How to live in a science-fictional universe (Photo credit: McBadger)

I recently had a breakthrough when it comes to me and world building.  As I’ve looked around for stuff to read, I’ve found that I have a hard time getting into most stories set entirely in fantasy worlds.  When I read fantasy or science fiction, I’m always asking myself the question, “Do I have a reason to be more interested in an adventure set in this world than I would be about an adventure story set in my world?”  If the answer is no, I feel a little bit cheated and usually stop reading.

Don’t get me wrong, a good alternate universe can be wonderful, but when I take the time to learn the rules of a story world I want to have at least some idea why that world was created in the first place.  If the only reason was to re-imagine Tolkien then I think I’m better off with Lord of the Rings.  If the writer could have set the story in the real world and kept the story line essentially the same as or parallel to the one originally used, the otherworldly scenery better be fascinating.  You don’t need to be in outer space to have an evil empire, a princess in distress and mystic religion, but the novelty of and groundbreaking technology behind the setting the first Star Wars movie made it compelling.  However, now that space travel is no longer a novel backdrop for films, few space movies would have the same appeal for me as Star Wars unless the plot of the story was affected by the nature of space travel.

What I’ve recently realized is that while an exotic, original setting is sometimes a good idea, an alternate world doesn’t necessarily have to be complex or entirely original as long as the story line springs from it directly.  If you can use the world you made to say, “This story couldn’t happen in our world, but doesn’t it make you think about other things that do happen in our world?”  then it’s a good world to work with.

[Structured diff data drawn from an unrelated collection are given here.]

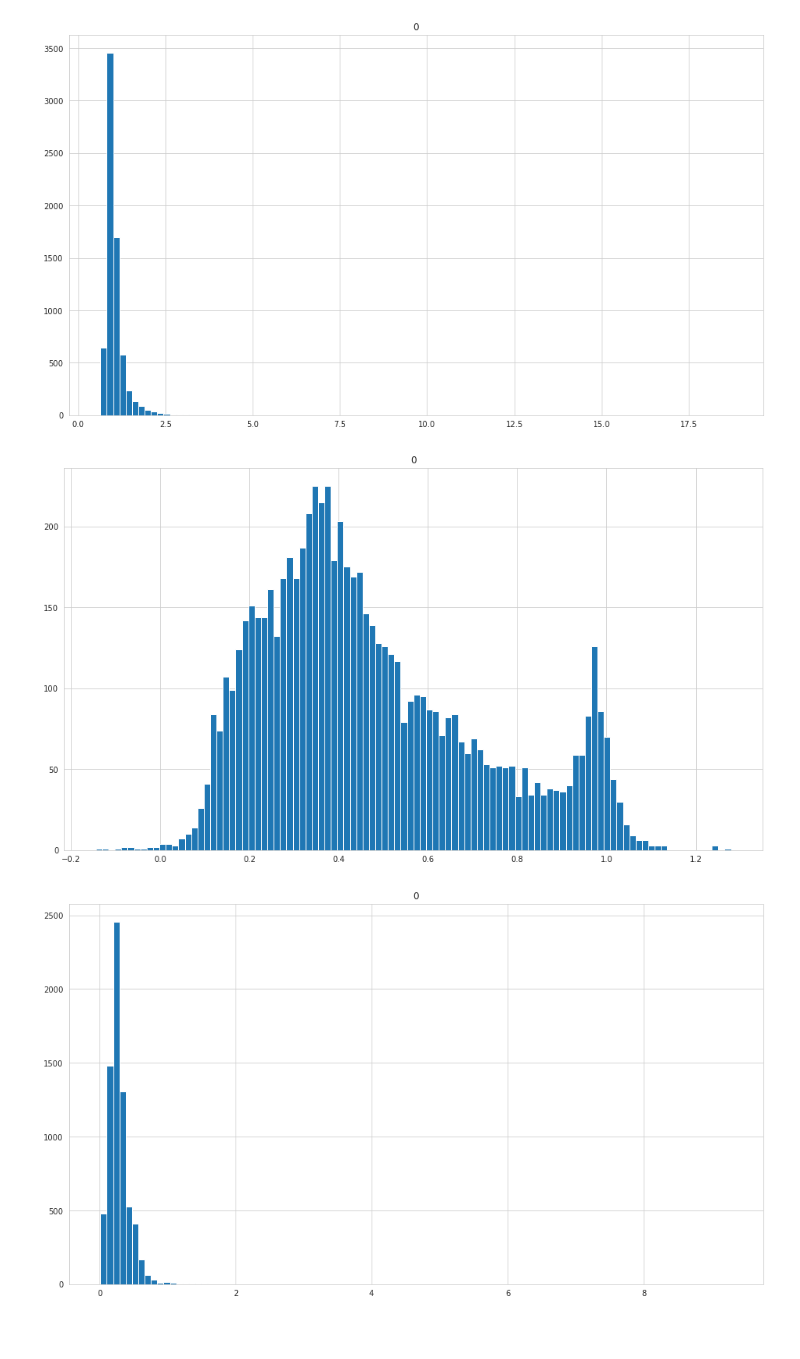
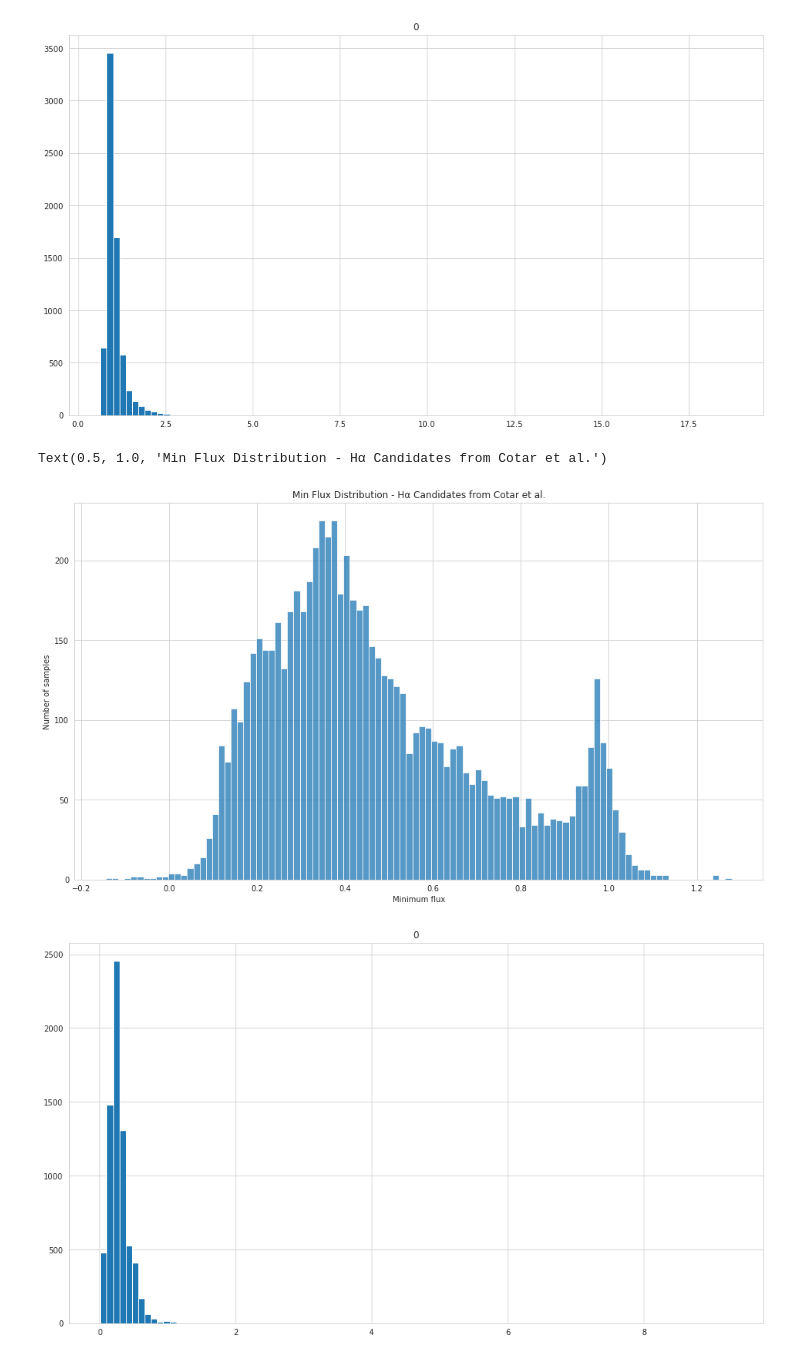
Before and after one commit to PravNJ/PCT-stars-GALAH, a Jupyter notebook: feature-engineering.ipynb, the cells around one changed output. Drawn from its saved outputs; the diff is of its cells as text; code cells hidden in the pictures; blank space fills up the shorter version.

```diff
--- a/feature-engineering.ipynb
+++ b/feature-engineering.ipynb
@@ -81,10 +81,17 @@ Length: 6977, dtype: int64
 hist_maximum = fset_cesium["maximum"].hist(bins=100)
 # %% [output]
 [figure]
-# %%
-hist_maximum = fset_cesium["minimum"].hist(bins=100)
-# %% [output]
-[figure, removed]
+# %%
+fig, ax = plt.subplots()
+ax.hist(fset_cesium["minimum"], bins=100, alpha=.75)
+ax.set_ylabel("Number of samples")
+ax.set_xlabel("Minimum flux")
+ax.set_title("Min Flux Distribution - Hα Candidates from Cotar et al.")
+
+#hist_maximum = fset_cesium["minimum"].hist(bins=100)
+# %% [output]
+Text(0.5, 1.0, 'Min Flux Distribution - Hα Candidates from Cotar et al.')
+[figure, added]
 # %%
 hist_maximum = fset_cesium["amplitude"].hist(bins=100)
 # %% [output]
```
Also changed, not shown: 2 other files.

Also, a simple idea for an alternate world doesn’t nessesarily lead to a simple world.  Just one deviation from reality as we know it could have enormous effects on every aspect of the lives of people in that world.  So depending on the story sometimes it’s a good idea to start a world simply, because simple differences can lead to a complex world very different from ours.